— THE RECORDS —
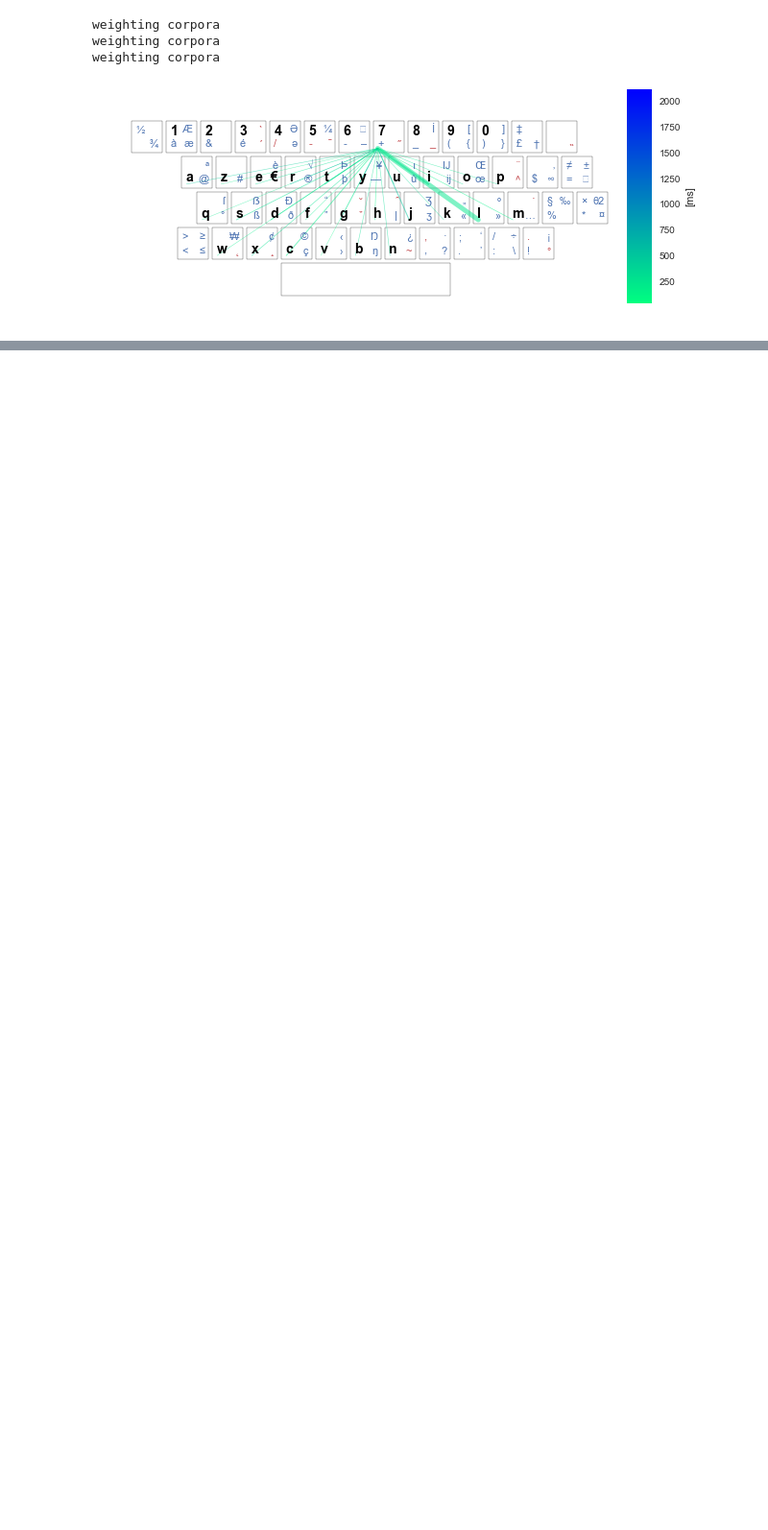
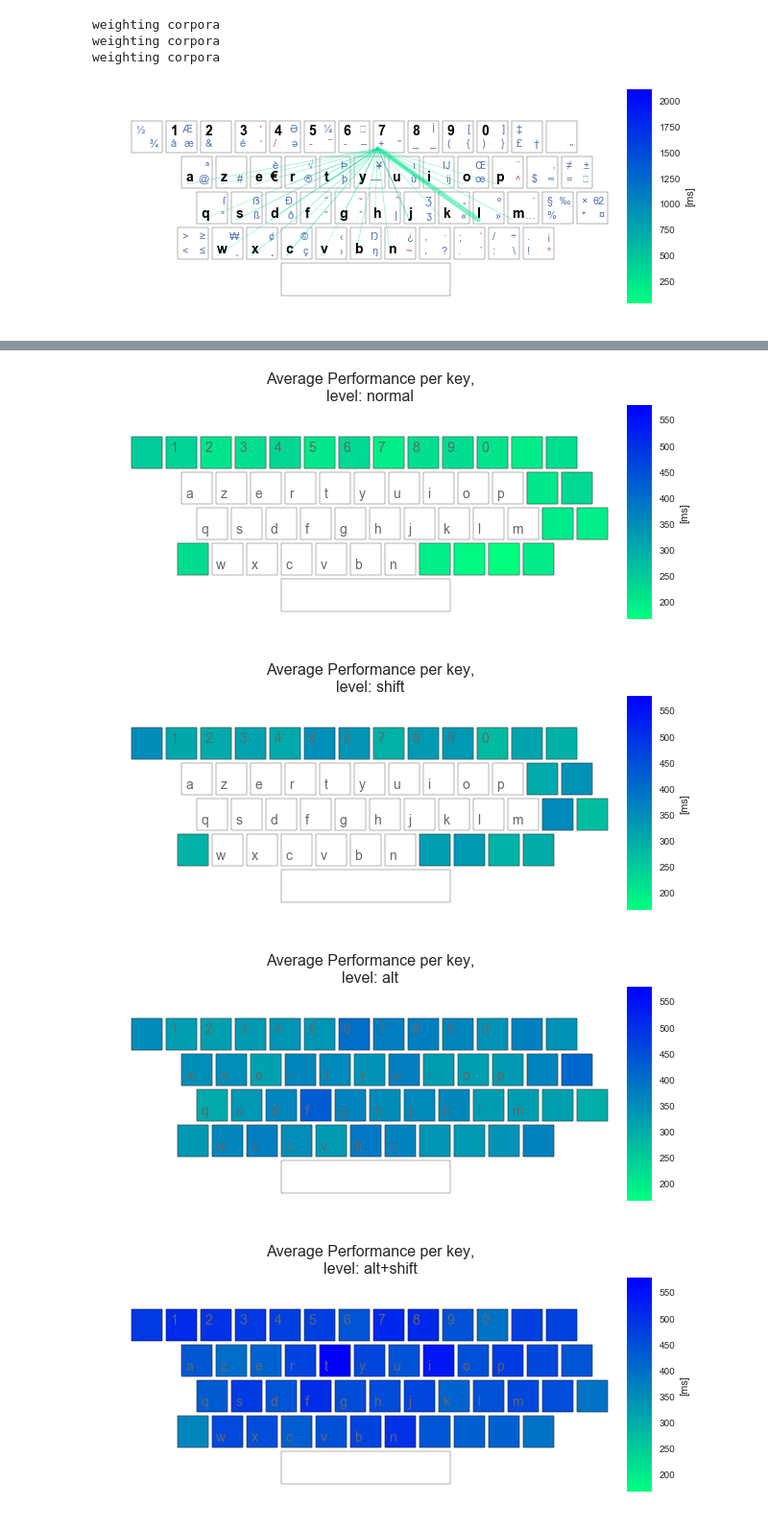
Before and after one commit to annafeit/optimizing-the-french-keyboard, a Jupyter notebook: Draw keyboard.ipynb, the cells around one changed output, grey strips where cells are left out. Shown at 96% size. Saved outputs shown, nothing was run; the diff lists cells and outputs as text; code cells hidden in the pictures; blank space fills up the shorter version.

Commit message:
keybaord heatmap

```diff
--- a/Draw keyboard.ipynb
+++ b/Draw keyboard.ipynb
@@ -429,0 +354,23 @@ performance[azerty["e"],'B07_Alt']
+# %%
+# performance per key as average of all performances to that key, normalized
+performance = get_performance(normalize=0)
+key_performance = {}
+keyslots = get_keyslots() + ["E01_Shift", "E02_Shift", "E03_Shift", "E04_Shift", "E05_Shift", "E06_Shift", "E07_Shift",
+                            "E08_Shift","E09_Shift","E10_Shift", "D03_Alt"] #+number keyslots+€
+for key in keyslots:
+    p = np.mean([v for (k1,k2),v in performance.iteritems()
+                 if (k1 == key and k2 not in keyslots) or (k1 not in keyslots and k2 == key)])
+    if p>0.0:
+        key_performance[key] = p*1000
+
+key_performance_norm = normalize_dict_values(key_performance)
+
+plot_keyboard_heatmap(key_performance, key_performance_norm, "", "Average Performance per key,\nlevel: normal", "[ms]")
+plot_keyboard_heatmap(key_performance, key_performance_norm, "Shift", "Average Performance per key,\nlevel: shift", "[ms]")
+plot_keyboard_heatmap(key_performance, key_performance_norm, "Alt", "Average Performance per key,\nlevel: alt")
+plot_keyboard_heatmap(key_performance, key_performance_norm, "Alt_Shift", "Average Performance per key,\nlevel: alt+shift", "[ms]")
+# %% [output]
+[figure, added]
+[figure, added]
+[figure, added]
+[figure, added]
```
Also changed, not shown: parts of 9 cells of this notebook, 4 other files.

--

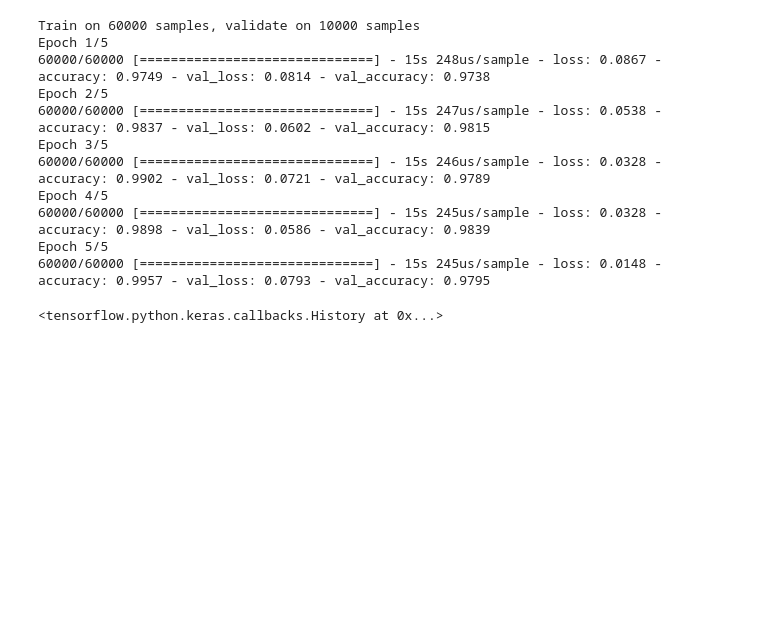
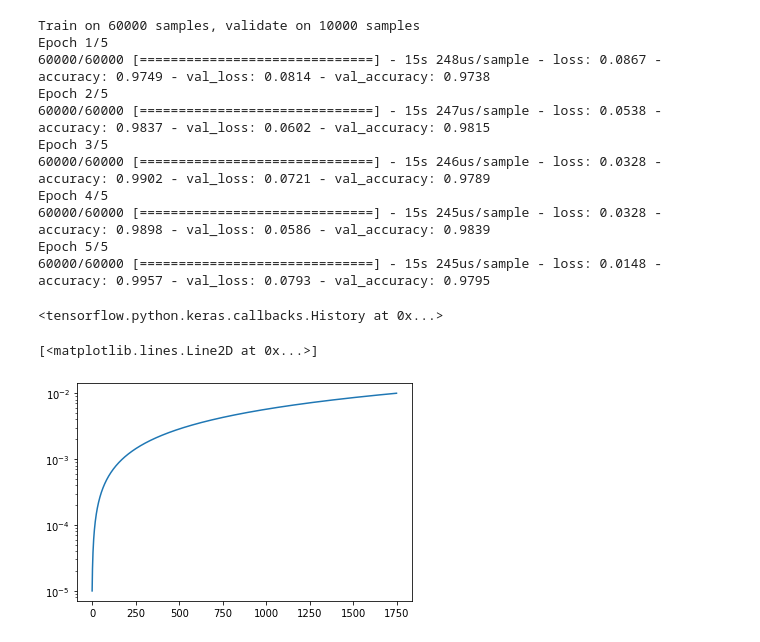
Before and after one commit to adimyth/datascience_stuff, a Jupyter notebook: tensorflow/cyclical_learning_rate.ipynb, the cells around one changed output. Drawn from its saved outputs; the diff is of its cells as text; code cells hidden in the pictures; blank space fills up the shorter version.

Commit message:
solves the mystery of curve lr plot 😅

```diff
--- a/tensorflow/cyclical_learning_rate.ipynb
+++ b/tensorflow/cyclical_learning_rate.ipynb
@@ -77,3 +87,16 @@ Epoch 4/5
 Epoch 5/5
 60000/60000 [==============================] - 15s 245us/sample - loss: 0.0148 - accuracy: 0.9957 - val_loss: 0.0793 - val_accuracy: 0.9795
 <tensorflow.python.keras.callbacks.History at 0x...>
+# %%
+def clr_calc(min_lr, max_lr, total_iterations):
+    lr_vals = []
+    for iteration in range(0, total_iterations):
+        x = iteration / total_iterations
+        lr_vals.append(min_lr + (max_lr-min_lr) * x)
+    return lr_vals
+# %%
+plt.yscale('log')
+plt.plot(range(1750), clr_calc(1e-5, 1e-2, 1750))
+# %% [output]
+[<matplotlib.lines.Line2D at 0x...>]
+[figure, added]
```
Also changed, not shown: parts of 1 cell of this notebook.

---

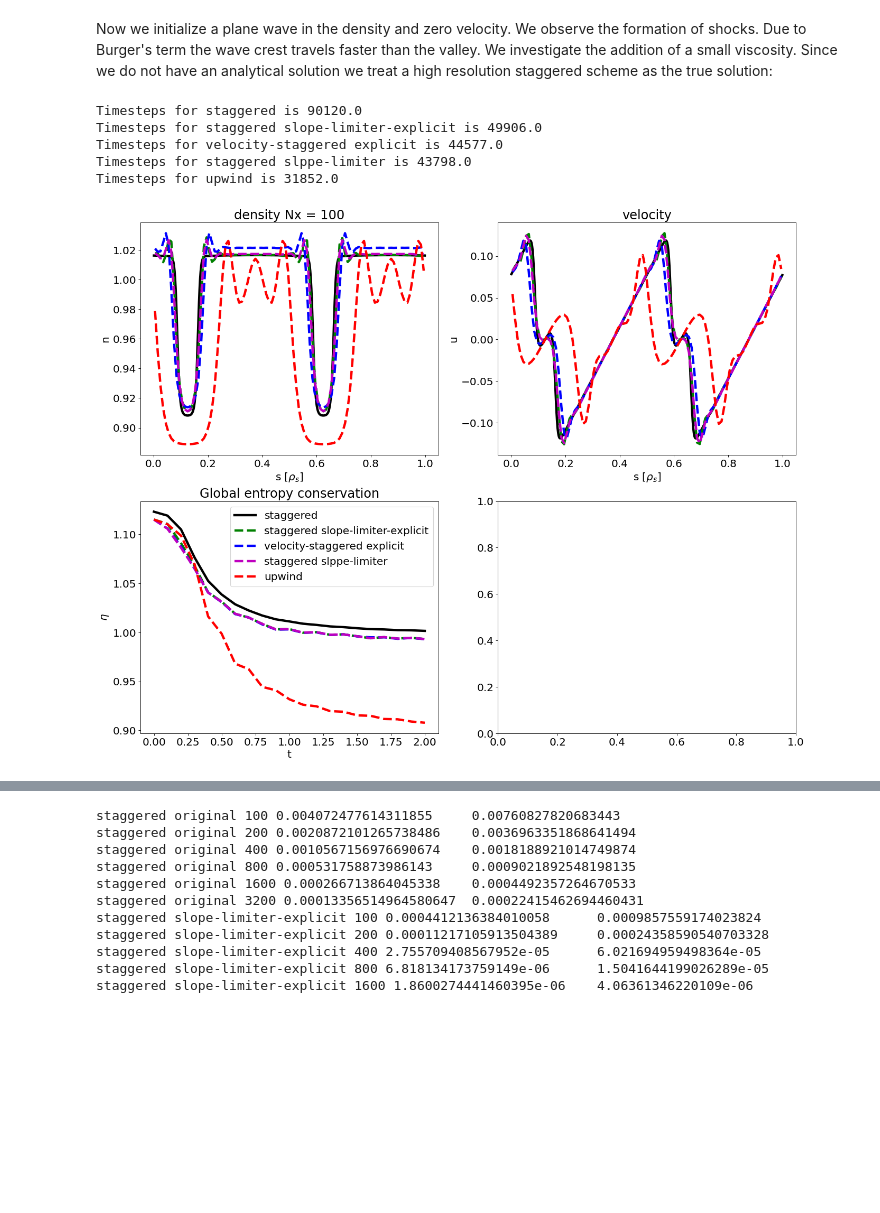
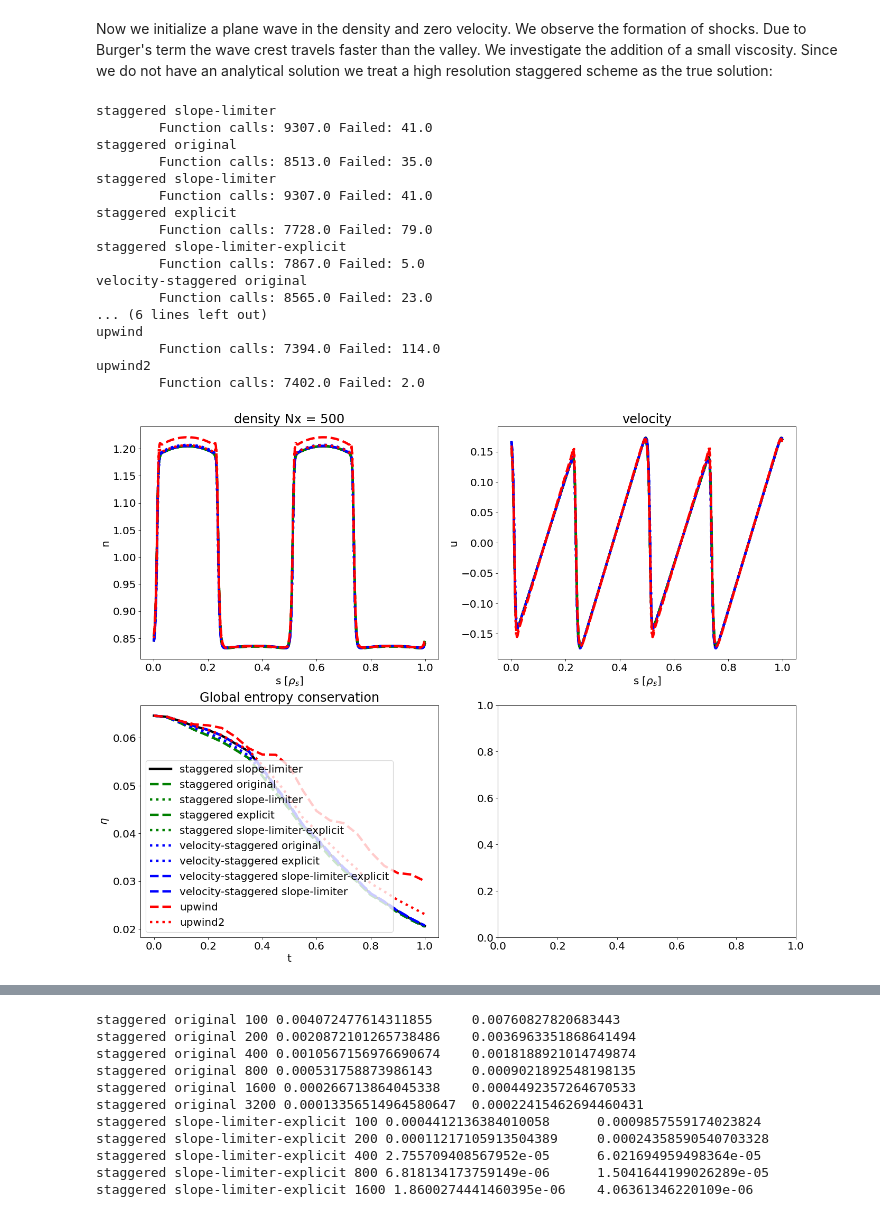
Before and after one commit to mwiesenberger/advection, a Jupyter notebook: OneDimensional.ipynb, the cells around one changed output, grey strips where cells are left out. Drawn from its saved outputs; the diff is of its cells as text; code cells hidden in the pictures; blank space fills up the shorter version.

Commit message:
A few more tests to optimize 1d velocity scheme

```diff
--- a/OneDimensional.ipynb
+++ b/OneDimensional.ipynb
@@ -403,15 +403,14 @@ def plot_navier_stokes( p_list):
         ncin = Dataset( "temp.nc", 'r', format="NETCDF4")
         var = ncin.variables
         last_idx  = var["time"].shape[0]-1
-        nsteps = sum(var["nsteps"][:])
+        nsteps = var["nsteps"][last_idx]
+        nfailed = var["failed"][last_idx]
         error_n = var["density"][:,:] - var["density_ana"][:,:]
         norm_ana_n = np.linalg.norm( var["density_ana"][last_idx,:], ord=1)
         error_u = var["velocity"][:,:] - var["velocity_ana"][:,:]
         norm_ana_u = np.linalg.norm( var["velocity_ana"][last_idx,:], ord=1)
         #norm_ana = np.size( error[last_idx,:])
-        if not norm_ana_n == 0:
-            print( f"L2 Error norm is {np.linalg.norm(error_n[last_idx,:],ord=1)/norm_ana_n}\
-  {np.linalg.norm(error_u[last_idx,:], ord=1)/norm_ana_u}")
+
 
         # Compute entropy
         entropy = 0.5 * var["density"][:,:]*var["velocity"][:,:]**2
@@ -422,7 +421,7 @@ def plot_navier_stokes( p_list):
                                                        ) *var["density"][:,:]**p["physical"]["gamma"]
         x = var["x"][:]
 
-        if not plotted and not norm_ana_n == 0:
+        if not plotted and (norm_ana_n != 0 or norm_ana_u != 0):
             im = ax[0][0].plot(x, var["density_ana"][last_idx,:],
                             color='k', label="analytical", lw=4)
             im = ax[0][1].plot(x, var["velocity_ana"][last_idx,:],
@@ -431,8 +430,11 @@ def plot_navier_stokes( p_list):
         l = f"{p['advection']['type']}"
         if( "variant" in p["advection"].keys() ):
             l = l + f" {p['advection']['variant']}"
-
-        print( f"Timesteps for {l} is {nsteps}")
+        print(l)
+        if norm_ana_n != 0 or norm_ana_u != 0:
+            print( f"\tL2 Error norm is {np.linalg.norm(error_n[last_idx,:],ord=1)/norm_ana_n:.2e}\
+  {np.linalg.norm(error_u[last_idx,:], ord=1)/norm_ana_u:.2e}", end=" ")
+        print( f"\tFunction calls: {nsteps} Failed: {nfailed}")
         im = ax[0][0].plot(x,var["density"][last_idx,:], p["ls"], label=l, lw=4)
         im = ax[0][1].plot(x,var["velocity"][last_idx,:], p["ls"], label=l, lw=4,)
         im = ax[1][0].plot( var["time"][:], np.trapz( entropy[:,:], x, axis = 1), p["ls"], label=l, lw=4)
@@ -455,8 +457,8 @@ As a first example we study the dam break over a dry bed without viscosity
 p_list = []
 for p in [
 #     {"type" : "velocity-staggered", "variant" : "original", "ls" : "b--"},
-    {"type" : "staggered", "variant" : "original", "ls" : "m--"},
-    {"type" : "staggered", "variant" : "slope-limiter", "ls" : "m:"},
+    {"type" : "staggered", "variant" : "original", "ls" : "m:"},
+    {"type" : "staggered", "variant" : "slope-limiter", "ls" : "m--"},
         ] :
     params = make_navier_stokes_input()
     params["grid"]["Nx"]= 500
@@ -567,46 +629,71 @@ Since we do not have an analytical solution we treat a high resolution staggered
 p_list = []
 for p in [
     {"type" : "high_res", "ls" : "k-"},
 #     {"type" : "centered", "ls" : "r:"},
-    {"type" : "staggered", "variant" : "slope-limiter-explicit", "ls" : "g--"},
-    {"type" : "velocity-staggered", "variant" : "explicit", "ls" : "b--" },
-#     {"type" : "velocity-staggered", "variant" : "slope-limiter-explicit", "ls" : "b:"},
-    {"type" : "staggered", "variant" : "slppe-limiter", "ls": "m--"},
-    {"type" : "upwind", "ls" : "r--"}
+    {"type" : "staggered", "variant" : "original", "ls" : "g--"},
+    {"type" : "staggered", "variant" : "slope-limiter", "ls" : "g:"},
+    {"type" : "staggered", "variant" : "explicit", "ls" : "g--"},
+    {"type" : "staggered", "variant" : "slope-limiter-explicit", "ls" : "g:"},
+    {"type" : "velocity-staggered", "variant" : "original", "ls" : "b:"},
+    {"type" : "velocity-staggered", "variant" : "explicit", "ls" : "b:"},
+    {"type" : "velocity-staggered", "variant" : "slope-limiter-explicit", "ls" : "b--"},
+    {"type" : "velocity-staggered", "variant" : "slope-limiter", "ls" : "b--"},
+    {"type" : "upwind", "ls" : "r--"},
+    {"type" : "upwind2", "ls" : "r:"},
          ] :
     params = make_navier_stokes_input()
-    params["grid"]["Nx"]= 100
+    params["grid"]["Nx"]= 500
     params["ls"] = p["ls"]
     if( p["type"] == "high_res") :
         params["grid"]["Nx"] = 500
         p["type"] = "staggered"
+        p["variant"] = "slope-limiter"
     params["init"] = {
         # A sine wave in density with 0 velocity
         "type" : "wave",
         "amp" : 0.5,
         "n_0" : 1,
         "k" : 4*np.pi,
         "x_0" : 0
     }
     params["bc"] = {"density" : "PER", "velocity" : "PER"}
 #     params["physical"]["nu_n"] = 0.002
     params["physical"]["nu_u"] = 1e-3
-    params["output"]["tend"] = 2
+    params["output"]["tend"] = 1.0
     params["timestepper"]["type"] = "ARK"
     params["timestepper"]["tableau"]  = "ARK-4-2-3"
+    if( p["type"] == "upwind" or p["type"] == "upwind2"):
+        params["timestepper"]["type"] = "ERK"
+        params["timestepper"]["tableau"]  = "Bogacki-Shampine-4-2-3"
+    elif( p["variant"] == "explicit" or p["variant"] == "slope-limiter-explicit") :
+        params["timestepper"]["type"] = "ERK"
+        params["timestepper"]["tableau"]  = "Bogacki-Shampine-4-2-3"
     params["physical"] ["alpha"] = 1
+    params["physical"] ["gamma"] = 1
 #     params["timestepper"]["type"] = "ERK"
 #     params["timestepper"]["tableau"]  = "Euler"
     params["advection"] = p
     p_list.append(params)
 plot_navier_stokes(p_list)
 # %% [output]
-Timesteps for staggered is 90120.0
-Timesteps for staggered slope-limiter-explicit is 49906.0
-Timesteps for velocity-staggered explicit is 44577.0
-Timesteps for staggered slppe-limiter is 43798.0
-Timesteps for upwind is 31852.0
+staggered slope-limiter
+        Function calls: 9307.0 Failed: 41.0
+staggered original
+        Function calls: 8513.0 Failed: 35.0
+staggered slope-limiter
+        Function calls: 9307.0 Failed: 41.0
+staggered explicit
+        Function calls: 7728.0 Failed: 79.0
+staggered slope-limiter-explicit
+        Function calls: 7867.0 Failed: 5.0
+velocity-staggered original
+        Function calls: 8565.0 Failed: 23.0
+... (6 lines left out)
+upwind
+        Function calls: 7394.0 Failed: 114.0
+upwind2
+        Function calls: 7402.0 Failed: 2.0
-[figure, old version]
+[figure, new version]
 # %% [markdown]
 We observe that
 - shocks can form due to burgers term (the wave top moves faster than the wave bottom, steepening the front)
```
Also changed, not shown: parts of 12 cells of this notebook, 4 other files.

— WHAT IS EXPECTED —
The lines you need are those with the word "Timesteps"; list them from the entries.

— TASK OUTPUT —
-        print( f"Timesteps for {l} is {nsteps}")
-Timesteps for staggered is 90120.0
-Timesteps for staggered slope-limiter-explicit is 49906.0
-Timesteps for velocity-staggered explicit is 44577.0
-Timesteps for staggered slppe-limiter is 43798.0
-Timesteps for upwind is 31852.0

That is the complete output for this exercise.